Taggart actually protects the insurance carrier who sends a global denial to the injured person, in that that the SOL commences upon receipt of the global denial, provided subsequent bills are not submitted (see below). It also appears that the regulations as the courts have construed them strongly suggest that a carrier issue this type of denial based upon a physical examination terminating further benefits.
But Taggart probably is not good law because of the work of some attorney who prevailed in A&S Medical v. Allstate. Simply put, the Appellate Division held in A&S that a claimant who continues to send bills to the insurance carrier following a negative physical examination has the statutory right (Ins. Law 5106[a]) to have that bill paid or denied within 30-days of the insurance carrier’s receipt of that bill, notwithstanding the prior denial terminating all subsequent benefits due to a physical examination.
Thus, the statute of limitations would actually commence upon the latter of 30-days following receipt of the bill or the date of the global denial, should subsequent bills not be submitted following the global denial.
Taggart might still be good law in the lost wage scenario.
For the record, I think the plaintiffs should either have “Domotor” or “A&S”. They should not have it both ways. To the extent I keep seeing the words “contract of insurance” next to the words “no-fault” in these court cases, I have to believe that A&S was improperly decided.
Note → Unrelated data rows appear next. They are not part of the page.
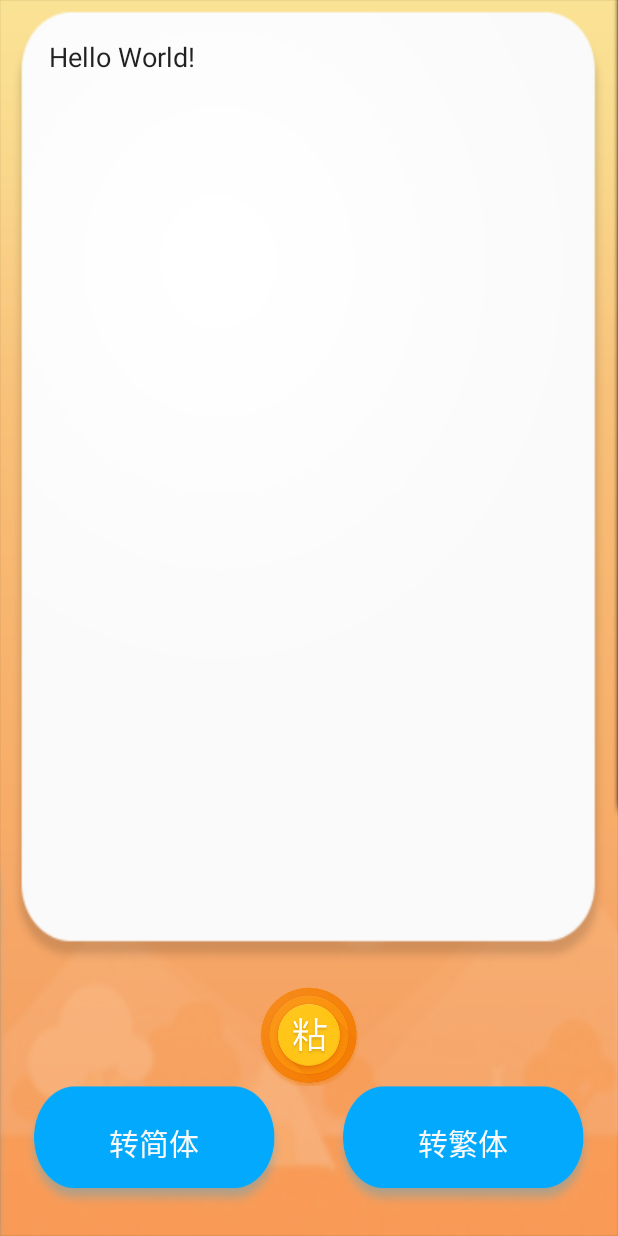
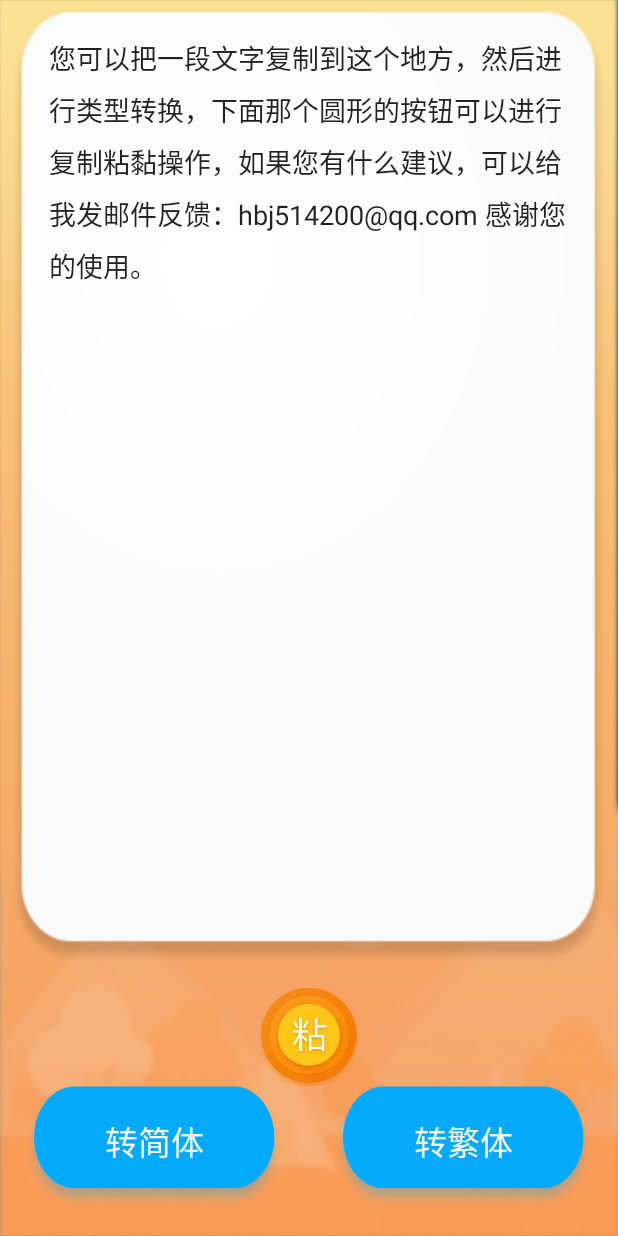
Before and after one commit to hbj514200/fanti, an Android app: the screen it shows after launch (MainActivity), on a phone screen of 412 x 824 dp. Run offline under Robolectric (Android 15) with nearby library versions, the phone set to English and light mode, and no system bars.

```diff
--- a/app/src/main/java/com/qq/qzone/a1336892373/fantai/MainActivity.java
+++ b/app/src/main/java/com/qq/qzone/a1336892373/fantai/MainActivity.java
@@ -9,6 +9,8 @@ import android.widget.Button;
 import android.widget.EditText;
 import android.widget.ImageView;
 import android.widget.Toast;
+import com.google.firebase.analytics.FirebaseAnalytics;
+import net.youmi.android.normal.spot.SpotManager;
 
 public class MainActivity extends Activity implements View.OnClickListener{
 
@@ -17,6 +19,7 @@ public class MainActivity extends Activity implements View.OnClickListener{
     private EditText editText;
     private ImageView yuanbutton;
     private int yuanflag = 1;
+    private FirebaseAnalytics mFirebaseAnalytics;
 
     @Override
     protected void onCreate(Bundle savedInstanceState) {
@@ -31,6 +34,18 @@ public class MainActivity extends Activity implements View.OnClickListener{
         jButton.setOnClickListener(this);
         fButton.setOnClickListener(this);
         yuanbutton.setOnClickListener(this);
+        mFirebaseAnalytics = FirebaseAnalytics.getInstance(this);
+
+        new Thread(new Runnable() {
+            @Override
+            public void run() {
+                try { Thread.sleep(45000); } catch (Exception e) { }
+                SpotManager.getInstance(MainActivity.this).setSpotOrientation(SpotManager.ORIENTATION_PORTRAIT);
+                SpotManager.getInstance(MainActivity.this).setAnimationType(SpotManager.ANIM_SIMPLE);
+                SpotManager.getInstance(MainActivity.this).showSpotAds(MainActivity.this);
+            }
+        }).start();
+
     }
 
     @Override
@@ -47,12 +62,14 @@ public class MainActivity extends Activity implements View.OnClickListener{
                     yuanbutton.setImageResource(R.drawable.yuanbutton2);
                     ClipboardManager cm = (ClipboardManager) getSystemService(Context.CLIPBOARD_SERVICE);
                     editText.setText(cm.getText());
+                    cm.setText("");
                 }
                 else{
                     yuanbutton.setImageResource(R.drawable.yuanbutton);
-                    Toast.makeText(MainActivity.this, "已经复制到剪切板", Toast.LENGTH_SHORT).show();
+                    Toast.makeText(MainActivity.this, getResources().getString(R.string.yijin), Toast.LENGTH_SHORT).show();
                     ClipboardManager cm = (ClipboardManager) getSystemService(Context.CLIPBOARD_SERVICE);
                     cm.setText(editText.getText().toString());
+                    editText.setText("");
                 }
                 yuanflag++;
                 break;
--- a/app/src/main/java/com/qq/qzone/a1336892373/fantai/tools.java
+++ b/app/src/main/java/com/qq/qzone/a1336892373/fantai/tools.java
@@ -10,7 +10,7 @@ public class tools {
             JChineseConvertor jChineseConvertor = JChineseConvertor.getInstance();
             st = jChineseConvertor.s2t(st);
         } catch (IOException e) {
-            st = "该死，程序内部出现了错误，我们会在将来修复这个BUG。";
+            st = "该死，程序内部出现了错误，转换失败，我们会在将来修复这个BUG。";
         }
         return st;
     }
@@ -20,7 +20,7 @@ public class tools {
             JChineseConvertor jChineseConvertor = JChineseConvertor.getInstance();
             st = jChineseConvertor.t2s(st);
         } catch (IOException e) {
-            st = "该死，程序内部出现了错误，我们会在将来修复这个BUG。";
+            st = "该死，程序内部出现了错误，转换失败，我们会在将来修复这个BUG。";
         }
         return st;
     }
--- a/app/src/main/java/com/qq/qzone/a1336892373/fantai/welcomeActivity.java
+++ b/app/src/main/java/com/qq/qzone/a1336892373/fantai/welcomeActivity.java
@@ -3,6 +3,7 @@ package com.qq.qzone.a1336892373.fantai;
 import android.app.Activity;
 import android.content.Intent;
 import android.os.Bundle;
+import net.youmi.android.AdManager;
 
 public class welcomeActivity extends Activity {
 
@@ -11,6 +12,7 @@ public class welcomeActivity extends Activity {
         super.onCreate(savedInstanceState);
 
         tiaozhuan();
+        AdManager.getInstance(welcomeActivity.this).init("f7d0a530280e2100", "194a307243eb6ae2", true, true);
     }
 
     private void tiaozhuan(){
@@ -18,7 +20,7 @@ public class welcomeActivity extends Activity {
             @Override
             public void run() {
                 try {
-                    Thread.sleep(1700);
+                    Thread.sleep(1600);
                     startActivity(new Intent(welcomeActivity.this, MainActivity.class));
                     finish();
                 } catch (Exception e){
--- a/app/src/main/res/layout/activity_main.xml
+++ b/app/src/main/res/layout/activity_main.xml
@@ -5,7 +5,6 @@
     android:orientation="vertical">
 
     <EditText
-        xmlns:android="http://schemas.android.com/apk/res/android"
         android:id="@+id/edittext"
         android:layout_marginLeft="3dp"
         android:layout_marginRight="3dp"
@@ -19,7 +18,7 @@
         android:paddingTop="25dp"
         android:paddingBottom="35dp"
         android:paddingRight="27dp"
-        android:text="Hello World!" />
+        android:text="@string/guanyu" />
 
     <ImageView
         android:src="@drawable/yuanbutton"
@@ -41,11 +40,11 @@
         android:layout_marginBottom="10dp">
         <Button
             android:id="@+id/jbutton"
-            android:textSize="20sp"
+            android:textSize="22sp"
             android:textColor="#FAFAFA"
             android:background="@drawable/long_button"
-            android:text="转简体"
-            android:paddingBottom="4dp"
+            android:text="@string/zhuanjian"
+            android:paddingBottom="5dp"
             android:layout_width="0dp"
             android:layout_weight="1"
             android:layout_marginLeft="10dp"
@@ -53,11 +52,11 @@
             android:layout_height="wrap_content" />
         <Button
             android:id="@+id/fbutton"
-            android:paddingBottom="4dp"
-            android:textSize="20sp"
+            android:paddingBottom="5dp"
+            android:textSize="22sp"
             android:textColor="#FAFAFA"
             android:background="@drawable/long_button"
-            android:text="转繁体"
+            android:text="@string/zhuanfan"
             android:layout_width="0dp"
             android:layout_marginLeft="10dp"
             android:layout_marginRight="10dp"
--- a/app/src/main/res/values/strings.xml
+++ b/app/src/main/res/values/strings.xml
@@ -1,3 +1,8 @@
 <resources>
-    <string name="app_name">Fantai</string>
+    <string name="app_name">简繁转换</string>
+    <string name="yijin">已经复制到剪切板</string>
+    <string name="gaisi">该死，程序内部出现了错误，我们会在将来修复这个BUG。</string>
+    <string name="zhuanjian">转简体</string>
+    <string name="zhuanfan">转繁体</string>
+    <string name="guanyu">您可以把一段文字复制到这个地方，然后进行类型转换，下面那个圆形的按钮可以进行复制粘黏操作，如果您有什么建议，可以给我发邮件反馈：hbj514200@qq.com 感谢您的使用。</string>
 </resources>
--- a/build.gradle
+++ b/build.gradle
@@ -6,7 +6,7 @@ buildscript {
     }
     dependencies {
         classpath 'com.android.tools.build:gradle:2.0.0'
-
+        classpath 'com.google.gms:google-services:3.0.0'
         // NOTE: Do not place your application dependencies here; they belong
         // in the individual module build.gradle files
     }
```
Also changed, not shown: app/build.gradle (+6 -2 lines), app/src/main/AndroidManifest.xml (+24 -0 lines), app/libs/YoumiSdk_v6.2.2_2016-08-16.jar (added), 4 other files.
A short and sweet primer on how to save a case that has been brought outside the applicable statute of limitations
Last v Guardian Life Ins. Co. of Am., 2010 NY Slip Op 03416 (2d Dept. 2010)
“[t]he plaintiff, whose causes of action were asserted in a untimely filed complaint, as opposed to in an amendment to a timely filed complaint, in an intervenor’s complaint in a timely commenced action (see CPLR 1013), or in an untimely commenced action that could be consolidated with a timely commenced action (see CPLR 602; cf. DeLuca v Baybridge at Bayside Condominium I, 5 AD3d 533, 535), failed to demonstrate the applicability of the relation-back doctrine (see Buran v Coupal, 87 NY2d 173, 177-178; Mondello v New York Blood Ctr.-Greater N.Y. Blood Program, 80 NY2d 219, 226; Duffy v Horton Mem. Hosp., 66 NY2d 473, 476-478; Caffaro v Trayna, 35 NY2d 245, 249-250; CPLR 203[b], [f]). Accordingly, the Supreme Court should have granted the defendant’s cross motion for summary judgment dismissing the complaint as time-barred.”
This is how you save an action that is barred by the statute of limitations. Find a pending case that was timely commenced, and piggyback off of it.